“While there is still the need for applications and services to agree on standard ways to describe data – so called ontologies – HyperCat offers a common approach to describing the information held on data hubs, thereby allowing people to find data relevant to their specific needs more quickly and easily. This will drive commercial use of the hubs and lowers the barrier to participation, particularly for SMEs,” added John Davies, Head of Semantic Technology at BT.
“We’ve been able to create whole new applications very quickly,” commented Andy Stanford-Clark, Master Inventor at IBM UK. “For example, we can take illumination data from streetlights belonging to another project cluster and display it on our own application. Being able to explore the HyperCat metadata in human and machine readable formats makes it easy to mash-up new applications.”
“Over the past few years the Technology Strategy Board has brought people together in workshops and competitions to work out what the barriers to IoT really are, which proved an excellent foundation for this work,” said Andrew Tyrer, of the Technology Strategy Board. “We’re delighted that so many companies managed to co-operate so successfully and are excited by the potential for HyperCat in the future to put the UK at the forefront of IoT development and deployment.”
The eight Technology Strategy Board clusters
The Technology Strategy Board project has involved large brand names, IoT start-ups and universities. They formed into eight clusters, each focused on a particular application. Each cluster used the HyperCat specification to create interoperability within their cluster and then between clusters:
- Distance (Internet of Schools Things) includes: ScienceScope, Intel, Xively, Explorer HQ, Stakeholder Design, University of Birmingham’s Urban Climate Laboratory, UCL Centre for Advanced Spatial Analysis, and The Open University Department of Computing
- EyeHub includes: Flexeye, Open Data Institute, Surrey University, IBM UK, Guildford Borough Council
- IoT-Bay (an Interoperability Hub for IoT Services) includes: SH&BA, EDF Energy, IBM UK, Westminster City Council, BRE and University of Bristol.
- i-MOVE (Internet of Moving Objects and Vehicles Ecosystem) includes: Aimes Grid Services, BT, Traak, Avanti, Placr, Merseyside Transport
- International Airport includes: LivingPlanIT, London City Airport, Milligan Retail, Critical Software, AppSherpas, HWC, CrowdVision, and ECM
- OpenIoT includes: 1248.io, ARM, AlertMe, Enlight, Intellisense.io and Badger Pass
- Smart Streets includes:InTouch, Carillion, BalfourBeatty, Amey, Lancaster University
- Stride (Smart Transport IoT Data Ecosystem) includes: BT, Aimes, Ctrl-Shift, University of Cambridge, Dartt Ltd
For more about HyperCat clusters and companies go to:

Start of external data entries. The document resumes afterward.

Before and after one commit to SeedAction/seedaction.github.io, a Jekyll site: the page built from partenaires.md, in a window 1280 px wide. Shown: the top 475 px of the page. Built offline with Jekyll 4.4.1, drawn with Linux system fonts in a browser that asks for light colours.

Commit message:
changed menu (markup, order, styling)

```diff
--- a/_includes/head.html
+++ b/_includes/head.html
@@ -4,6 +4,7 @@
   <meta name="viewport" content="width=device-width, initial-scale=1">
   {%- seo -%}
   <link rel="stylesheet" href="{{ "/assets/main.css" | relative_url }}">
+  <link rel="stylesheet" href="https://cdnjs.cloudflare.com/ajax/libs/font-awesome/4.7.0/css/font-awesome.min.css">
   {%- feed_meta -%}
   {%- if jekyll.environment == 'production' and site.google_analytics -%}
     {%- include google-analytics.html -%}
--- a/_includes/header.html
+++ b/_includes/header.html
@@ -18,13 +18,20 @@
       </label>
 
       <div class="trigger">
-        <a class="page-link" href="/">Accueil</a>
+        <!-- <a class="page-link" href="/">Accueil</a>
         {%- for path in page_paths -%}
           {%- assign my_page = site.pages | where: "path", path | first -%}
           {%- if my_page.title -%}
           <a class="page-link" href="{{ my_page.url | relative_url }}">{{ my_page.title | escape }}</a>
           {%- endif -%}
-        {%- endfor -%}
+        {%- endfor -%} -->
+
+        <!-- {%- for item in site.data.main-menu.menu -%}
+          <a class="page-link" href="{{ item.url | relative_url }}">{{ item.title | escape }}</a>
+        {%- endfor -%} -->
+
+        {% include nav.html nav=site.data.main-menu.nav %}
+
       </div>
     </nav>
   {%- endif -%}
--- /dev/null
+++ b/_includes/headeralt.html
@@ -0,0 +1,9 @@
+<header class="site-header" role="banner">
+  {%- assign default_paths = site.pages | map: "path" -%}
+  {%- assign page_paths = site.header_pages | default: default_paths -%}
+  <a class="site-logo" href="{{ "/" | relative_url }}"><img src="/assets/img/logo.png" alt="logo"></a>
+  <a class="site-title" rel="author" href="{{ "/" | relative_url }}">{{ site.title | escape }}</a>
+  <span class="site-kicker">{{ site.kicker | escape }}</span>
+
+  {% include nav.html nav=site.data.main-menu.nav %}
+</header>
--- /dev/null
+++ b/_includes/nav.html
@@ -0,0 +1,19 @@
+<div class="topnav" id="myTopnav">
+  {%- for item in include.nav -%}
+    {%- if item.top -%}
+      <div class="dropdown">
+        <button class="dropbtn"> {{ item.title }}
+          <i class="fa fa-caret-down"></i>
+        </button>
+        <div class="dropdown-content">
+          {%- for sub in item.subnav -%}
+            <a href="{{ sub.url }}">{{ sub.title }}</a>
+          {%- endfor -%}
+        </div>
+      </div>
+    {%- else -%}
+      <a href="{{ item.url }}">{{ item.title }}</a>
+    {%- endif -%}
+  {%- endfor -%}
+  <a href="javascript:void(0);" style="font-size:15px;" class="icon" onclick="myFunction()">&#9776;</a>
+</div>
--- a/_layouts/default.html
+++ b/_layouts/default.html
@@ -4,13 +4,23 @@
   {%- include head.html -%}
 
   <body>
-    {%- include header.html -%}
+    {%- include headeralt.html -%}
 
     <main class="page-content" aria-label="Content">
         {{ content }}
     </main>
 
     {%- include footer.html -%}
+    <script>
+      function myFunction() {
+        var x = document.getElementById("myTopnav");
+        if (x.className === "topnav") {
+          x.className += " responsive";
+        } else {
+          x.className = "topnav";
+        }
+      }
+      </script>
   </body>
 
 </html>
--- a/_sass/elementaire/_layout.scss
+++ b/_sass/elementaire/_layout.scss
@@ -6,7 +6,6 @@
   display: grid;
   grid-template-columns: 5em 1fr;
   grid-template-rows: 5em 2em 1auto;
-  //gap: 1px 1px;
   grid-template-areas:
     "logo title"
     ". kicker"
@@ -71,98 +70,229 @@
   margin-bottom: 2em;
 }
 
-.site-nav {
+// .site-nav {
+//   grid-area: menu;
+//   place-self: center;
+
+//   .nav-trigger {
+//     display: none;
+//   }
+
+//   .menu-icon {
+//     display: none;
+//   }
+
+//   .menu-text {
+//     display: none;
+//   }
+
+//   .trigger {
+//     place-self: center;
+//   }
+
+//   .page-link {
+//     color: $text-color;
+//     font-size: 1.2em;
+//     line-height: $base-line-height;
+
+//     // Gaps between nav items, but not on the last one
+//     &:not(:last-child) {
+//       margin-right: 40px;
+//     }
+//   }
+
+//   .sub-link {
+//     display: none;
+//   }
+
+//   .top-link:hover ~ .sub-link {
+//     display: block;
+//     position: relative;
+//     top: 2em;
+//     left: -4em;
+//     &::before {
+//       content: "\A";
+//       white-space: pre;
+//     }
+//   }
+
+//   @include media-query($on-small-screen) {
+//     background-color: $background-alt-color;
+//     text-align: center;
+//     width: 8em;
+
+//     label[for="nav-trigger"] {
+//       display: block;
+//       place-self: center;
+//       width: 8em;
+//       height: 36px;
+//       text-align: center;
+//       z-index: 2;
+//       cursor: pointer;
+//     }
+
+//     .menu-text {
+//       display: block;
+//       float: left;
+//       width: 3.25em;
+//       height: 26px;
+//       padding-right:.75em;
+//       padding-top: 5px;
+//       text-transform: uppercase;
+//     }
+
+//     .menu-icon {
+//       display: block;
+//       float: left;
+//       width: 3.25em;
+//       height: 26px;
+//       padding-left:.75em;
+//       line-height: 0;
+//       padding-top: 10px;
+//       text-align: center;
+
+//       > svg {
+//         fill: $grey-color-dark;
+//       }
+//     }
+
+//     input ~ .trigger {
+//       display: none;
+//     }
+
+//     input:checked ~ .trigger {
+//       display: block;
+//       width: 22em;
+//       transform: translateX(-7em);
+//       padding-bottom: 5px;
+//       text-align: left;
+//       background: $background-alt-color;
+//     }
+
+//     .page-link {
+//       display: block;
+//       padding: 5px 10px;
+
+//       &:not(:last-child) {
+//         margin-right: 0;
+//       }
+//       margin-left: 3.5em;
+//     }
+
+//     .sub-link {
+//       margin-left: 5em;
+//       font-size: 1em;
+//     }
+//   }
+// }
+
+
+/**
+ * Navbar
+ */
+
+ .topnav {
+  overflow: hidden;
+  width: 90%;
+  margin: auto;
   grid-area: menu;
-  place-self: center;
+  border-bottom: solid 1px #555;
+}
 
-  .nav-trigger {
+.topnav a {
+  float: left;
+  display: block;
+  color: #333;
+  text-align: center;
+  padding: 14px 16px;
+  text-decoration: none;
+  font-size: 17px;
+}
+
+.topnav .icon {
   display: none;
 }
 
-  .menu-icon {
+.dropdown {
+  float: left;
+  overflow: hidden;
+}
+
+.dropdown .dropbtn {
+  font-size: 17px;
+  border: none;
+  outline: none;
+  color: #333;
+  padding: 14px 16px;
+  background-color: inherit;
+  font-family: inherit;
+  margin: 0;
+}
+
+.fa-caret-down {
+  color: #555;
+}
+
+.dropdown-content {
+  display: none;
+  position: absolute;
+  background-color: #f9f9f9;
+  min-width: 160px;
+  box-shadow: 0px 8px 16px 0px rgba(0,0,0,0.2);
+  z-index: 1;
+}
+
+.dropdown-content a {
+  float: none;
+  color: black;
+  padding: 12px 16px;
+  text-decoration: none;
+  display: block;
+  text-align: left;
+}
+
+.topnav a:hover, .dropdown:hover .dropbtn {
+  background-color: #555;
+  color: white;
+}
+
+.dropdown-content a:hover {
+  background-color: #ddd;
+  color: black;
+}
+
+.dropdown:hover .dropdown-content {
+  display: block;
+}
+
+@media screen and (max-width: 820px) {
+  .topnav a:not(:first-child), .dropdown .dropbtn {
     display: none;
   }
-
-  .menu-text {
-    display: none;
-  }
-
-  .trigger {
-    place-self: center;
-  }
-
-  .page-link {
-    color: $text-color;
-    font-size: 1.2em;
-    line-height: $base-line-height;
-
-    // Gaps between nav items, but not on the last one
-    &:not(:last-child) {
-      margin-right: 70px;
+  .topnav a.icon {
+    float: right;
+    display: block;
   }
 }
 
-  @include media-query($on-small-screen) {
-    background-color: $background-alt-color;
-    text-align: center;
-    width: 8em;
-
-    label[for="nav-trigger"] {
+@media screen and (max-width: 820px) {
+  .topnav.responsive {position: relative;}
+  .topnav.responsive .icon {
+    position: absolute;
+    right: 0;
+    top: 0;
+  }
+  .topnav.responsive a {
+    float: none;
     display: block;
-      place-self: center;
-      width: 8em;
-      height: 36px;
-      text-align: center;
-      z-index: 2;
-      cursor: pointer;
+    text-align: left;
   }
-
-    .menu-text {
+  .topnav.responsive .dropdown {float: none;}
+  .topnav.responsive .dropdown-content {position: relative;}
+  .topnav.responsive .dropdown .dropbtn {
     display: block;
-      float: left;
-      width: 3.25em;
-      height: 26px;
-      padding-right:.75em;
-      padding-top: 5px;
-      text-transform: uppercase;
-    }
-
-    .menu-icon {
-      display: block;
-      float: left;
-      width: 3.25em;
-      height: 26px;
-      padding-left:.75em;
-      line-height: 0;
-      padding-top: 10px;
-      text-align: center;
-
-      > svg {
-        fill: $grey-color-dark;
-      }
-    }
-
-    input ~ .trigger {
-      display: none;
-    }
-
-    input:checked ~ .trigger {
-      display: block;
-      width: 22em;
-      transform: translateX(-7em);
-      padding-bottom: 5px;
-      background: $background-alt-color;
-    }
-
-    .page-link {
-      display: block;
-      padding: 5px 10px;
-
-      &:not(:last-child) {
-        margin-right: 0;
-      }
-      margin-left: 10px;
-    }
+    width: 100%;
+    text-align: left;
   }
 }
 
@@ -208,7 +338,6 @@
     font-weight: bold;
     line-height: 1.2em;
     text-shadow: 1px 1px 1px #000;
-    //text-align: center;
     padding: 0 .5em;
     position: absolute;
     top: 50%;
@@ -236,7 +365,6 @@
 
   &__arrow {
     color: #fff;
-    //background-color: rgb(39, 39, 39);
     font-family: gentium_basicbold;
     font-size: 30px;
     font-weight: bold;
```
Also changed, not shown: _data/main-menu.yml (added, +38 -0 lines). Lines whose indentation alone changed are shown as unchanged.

The Technology Strategy Board is the UK’s innovation agency. Its goal is to accelerate economic growth by stimulating and supporting business-led innovation. Sponsored by the Department for Business, Innovation and Skills (BIS), the Technology Strategy Board brings together business, research and the public sector, supporting and accelerating the development of innovative products and services to meet market needs, tackle major societal challenges and help build the future economy. www.innovateuk.org